Kenya: No Jurisdiction to Try Piracy?
January 27, 2011 2 Comments
One important factor which played into Jack Lang’s recommendation to create piracy courts in Puntland, Somaliland and Tanzania, was Kenya’s apparent unwillingness to take the entire problem upon itself. Until last year, the international community was relying on Kenya to prosecute suspected pirates in Mombasa based upon bilateral agreements. However, in April 2010, Kenyan Foreign Minister Moses Wetangula told reporters, “We discharged our international obligation. Others shied away from doing so. And we cannot bear the burden of the international responsibility.” Subsequently, the Kenya High Court at Mombasa ruled that “the Local Courts can only deal with offences or criminal incidents that take place within the territorial jurisdiction of Kenya.” Therefore, it did not have jurisdiction to prosecute Piracy on the High Seas (which lies outside of a State’s territorial seas). The specifics of that case provide an interesting case study into a piracy prosecution as well as the perils in amending legislation. In re Mohamud Mohamed Hashi et. al.
The facts of the case provide some colorful background. Mohamud Mohamed Hashi and eight other persons were charged with being armed with three AK 47 Rifles, one pistol, one RPG – 7 portable Rocket Launcher, one SAR 80 Rifle and one Carabire rifle, attacking the MV COURIER vessel and at the time of such act put in fear the lives of the crew men of the said vessel. They were in a skiff like the one pictured in the header of this blog. They were arrested on the High Seas of the Gulf of Aden in the Indian Ocean by the German Naval Vessel, the FGS Rhineland – PFALZ, with the help of its helicopters and a U.S. helicopter assigned to the USS – Monterey, who “accosted” them in their small boat and arrested them. The Commander and/or officers of the German Naval Vessel, brought the men to Mombasa Kenya and placed them in the custody of the Kenyan police ten days after being captured in the Gulf of Aden.

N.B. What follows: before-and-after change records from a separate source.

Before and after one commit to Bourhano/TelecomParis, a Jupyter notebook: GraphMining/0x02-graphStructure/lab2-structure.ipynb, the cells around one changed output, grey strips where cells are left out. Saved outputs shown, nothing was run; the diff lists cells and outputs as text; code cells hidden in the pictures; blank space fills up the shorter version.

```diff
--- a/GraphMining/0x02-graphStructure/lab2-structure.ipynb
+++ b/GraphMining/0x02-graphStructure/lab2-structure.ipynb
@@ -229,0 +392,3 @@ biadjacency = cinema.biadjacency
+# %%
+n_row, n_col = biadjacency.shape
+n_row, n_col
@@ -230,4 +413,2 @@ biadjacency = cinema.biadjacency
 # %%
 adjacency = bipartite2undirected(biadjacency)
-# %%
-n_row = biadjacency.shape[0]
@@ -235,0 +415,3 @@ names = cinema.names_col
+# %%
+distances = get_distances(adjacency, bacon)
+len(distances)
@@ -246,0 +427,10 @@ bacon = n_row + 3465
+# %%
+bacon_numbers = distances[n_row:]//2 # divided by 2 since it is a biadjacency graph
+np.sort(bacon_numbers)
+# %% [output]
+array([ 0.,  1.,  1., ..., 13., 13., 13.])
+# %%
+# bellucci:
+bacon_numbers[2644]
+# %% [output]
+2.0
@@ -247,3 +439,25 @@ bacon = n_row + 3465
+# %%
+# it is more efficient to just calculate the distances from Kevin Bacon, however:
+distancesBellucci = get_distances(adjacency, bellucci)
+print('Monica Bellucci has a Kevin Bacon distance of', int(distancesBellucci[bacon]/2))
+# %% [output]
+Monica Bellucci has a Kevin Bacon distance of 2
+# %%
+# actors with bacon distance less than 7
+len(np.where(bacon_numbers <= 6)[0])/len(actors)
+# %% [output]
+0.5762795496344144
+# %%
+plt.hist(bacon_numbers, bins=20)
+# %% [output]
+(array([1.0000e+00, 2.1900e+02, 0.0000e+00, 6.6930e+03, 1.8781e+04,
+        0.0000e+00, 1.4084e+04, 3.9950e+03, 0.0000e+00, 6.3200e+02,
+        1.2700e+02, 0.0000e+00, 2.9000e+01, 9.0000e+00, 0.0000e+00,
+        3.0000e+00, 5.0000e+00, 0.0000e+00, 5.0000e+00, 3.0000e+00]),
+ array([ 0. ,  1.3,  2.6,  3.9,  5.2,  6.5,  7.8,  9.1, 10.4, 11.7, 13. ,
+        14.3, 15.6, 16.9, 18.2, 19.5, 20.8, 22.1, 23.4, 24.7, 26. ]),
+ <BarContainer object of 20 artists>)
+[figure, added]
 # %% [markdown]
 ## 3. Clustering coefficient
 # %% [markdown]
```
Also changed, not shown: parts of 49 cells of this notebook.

The legal issue boiled down to two competing statutory provisions addressing the jurisdiction of the Magistrate to consider piracy charges. The first relevant section of the Kenyan Penal Code provided: “5. The jurisdiction of the Courts of Kenya for the purpose of this Code extends to every place within Kenya, including territorial waters.” Whereas, the second section considered by the High Court provided: “69. (1) any person who in territorial waters or upon the high seas, commits any act of piracy jure gentium is guilty of the offence of Piracy.”
The High Court held that these two sections were inconsistent because Section 5 of the Penal Code limited the Court’s jurisdiction to territorial waters and Section 69 expanded the Court’s jurisdiction to include the High Seas. The High Court concluded that Section 5 was juridically paramount because “It is the defining provision with regard to jurisdiction of the Kenyan Courts in so far as the [Penal] Code is concerned.” The limiting provision in Section 5 prevailed and, he concluded, “the whole process was therefore null and void, ab initio. A nullity from the word go.”
What of universal jurisdiction you ask? Doesn’t it permit any State to prosecute any act of Piracy on the High Seas? Universal Jurisdiction permits a State to prosecute a suspect for piracy. However, the the substantive provisions must be supplied by that State’s penal code. Jose Luis Jesus, the President of the International Tribunal for the Law of the Sea explains:
The international legal regime on piracy, as codified in articles 100 to 107 of UNCLOS, is, as already mentioned, a jurisdictional regime and, as such, only allows States to arrest pirates, seize their ships and cargo, and bring them to trial in the State’s domestic judicial system. This legal regime is not predicated on the existence of an international criminal substantive law, nor does it contemplate any international judicial means or structure to try pirates.
As it stands now, there is no international court or tribunal that includes in its jurisdiction a mandate to try pirates. Once a State asserts its jurisdiction over pirates and their ship by arresting them, under the international piracy regime, that State is encouraged to try the pirates and dispose of the pirate ship and its cargo in accordance with its own national legislation and judicial system. This means that if the arresting State does not have penal legislation allowing for the punishment of pirates, or if the arresting State does not want to try them in its own territory for political or other convenience, then the legal regime as codified in UNCLOS is of little use.
In this case, the Kenya High Court appears to have determined that there were no substantive provisions of the Kenyan Penal Code which permitted it to prosecute the suspects. Although one might argue the court conflated the issues of jurisdiction and substantive penal law.
There also appeared to be a serious error in the manner of enacting the new piracy law. The High Court noted that during the prosecution of the defendants in this case, the statute under which they had been charged was repealed. There was no sunset clause. In other words, when the Parliament repealed the old piracy law, it did not consider what would happen to persons who had already been arrested and charged under the old law. Once the old law was repealed, defendants could not be convicted of an offence which ceased to exist. In addition, they could not be charged afresh with a violation of the new piracy statute for it would be an ex post facto violation. As nations in the region start the process of updating their piracy laws, this provides a cautionary tale.
The final kicker was the High Court decision to order the defendants released and request that the UNHCR repatriate them back to Somalia. The case in currently on appeal.